*DATA EXTRACT*.
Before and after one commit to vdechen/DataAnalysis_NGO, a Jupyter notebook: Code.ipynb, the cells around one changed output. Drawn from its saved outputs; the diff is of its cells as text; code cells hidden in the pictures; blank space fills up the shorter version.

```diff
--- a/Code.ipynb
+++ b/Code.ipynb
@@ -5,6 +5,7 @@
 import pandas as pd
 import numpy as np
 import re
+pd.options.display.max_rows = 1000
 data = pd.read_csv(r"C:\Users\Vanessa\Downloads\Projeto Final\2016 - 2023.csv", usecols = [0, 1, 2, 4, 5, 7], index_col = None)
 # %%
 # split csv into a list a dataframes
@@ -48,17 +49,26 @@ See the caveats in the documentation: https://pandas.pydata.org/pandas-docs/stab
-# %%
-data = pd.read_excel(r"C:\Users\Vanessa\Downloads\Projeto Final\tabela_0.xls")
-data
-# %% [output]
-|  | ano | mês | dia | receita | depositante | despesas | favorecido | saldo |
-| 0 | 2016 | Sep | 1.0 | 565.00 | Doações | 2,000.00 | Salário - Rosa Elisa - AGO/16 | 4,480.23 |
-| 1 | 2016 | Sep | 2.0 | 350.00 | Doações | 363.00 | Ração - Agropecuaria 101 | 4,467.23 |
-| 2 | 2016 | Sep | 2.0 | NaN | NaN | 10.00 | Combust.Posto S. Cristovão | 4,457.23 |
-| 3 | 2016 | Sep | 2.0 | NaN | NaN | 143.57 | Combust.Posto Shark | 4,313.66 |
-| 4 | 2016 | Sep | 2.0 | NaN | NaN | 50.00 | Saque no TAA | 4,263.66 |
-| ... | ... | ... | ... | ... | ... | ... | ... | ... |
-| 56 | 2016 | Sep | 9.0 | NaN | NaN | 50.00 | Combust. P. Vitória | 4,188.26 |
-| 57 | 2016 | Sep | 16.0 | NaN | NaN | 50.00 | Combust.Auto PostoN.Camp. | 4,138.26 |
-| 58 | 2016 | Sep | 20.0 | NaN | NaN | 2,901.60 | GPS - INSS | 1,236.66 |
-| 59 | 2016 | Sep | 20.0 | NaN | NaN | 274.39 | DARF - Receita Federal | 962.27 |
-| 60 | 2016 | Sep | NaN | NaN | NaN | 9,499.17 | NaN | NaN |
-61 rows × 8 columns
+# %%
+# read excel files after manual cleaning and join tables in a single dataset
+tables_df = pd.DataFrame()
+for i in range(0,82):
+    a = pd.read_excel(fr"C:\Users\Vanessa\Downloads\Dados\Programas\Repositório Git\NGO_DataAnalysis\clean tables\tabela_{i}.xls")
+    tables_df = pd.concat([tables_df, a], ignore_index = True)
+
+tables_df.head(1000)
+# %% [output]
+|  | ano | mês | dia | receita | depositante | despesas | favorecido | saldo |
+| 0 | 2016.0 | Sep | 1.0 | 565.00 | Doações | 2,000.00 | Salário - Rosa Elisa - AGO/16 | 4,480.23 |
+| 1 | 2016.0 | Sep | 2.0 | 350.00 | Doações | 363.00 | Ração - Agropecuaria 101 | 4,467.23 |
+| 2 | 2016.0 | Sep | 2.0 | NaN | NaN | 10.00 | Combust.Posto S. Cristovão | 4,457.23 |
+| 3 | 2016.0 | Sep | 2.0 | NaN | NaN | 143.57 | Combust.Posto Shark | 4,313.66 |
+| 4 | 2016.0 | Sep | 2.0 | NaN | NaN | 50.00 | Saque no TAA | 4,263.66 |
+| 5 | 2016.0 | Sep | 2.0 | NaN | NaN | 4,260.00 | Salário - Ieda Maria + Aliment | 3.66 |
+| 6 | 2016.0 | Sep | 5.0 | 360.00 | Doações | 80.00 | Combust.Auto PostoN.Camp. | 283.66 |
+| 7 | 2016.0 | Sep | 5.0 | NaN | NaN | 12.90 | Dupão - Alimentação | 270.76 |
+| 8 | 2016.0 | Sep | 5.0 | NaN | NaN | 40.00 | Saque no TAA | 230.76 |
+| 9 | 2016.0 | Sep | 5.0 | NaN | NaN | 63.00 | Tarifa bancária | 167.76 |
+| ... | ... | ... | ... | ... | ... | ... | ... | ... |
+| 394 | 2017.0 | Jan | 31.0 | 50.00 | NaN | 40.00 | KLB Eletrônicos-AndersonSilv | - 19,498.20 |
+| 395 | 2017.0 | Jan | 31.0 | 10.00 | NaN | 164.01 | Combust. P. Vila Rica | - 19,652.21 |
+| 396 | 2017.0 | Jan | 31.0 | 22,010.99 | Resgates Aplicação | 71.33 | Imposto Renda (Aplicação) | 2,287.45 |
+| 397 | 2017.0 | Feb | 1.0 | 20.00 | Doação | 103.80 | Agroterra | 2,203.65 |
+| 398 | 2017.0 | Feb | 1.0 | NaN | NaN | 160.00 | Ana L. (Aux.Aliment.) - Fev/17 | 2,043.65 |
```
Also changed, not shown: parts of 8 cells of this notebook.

*YOUR ASSIGNMENT*.
Each line containing the word "Agropecuaria" needs to be copied from the data above.

*RESPONSE BOX*.
-| 1 | 2016 | Sep | 2.0 | 350.00 | Doações | 363.00 | Ração - Agropecuaria 101 | 4,467.23 |
+| 1 | 2016.0 | Sep | 2.0 | 350.00 | Doações | 363.00 | Ração - Agropecuaria 101 | 4,467.23 |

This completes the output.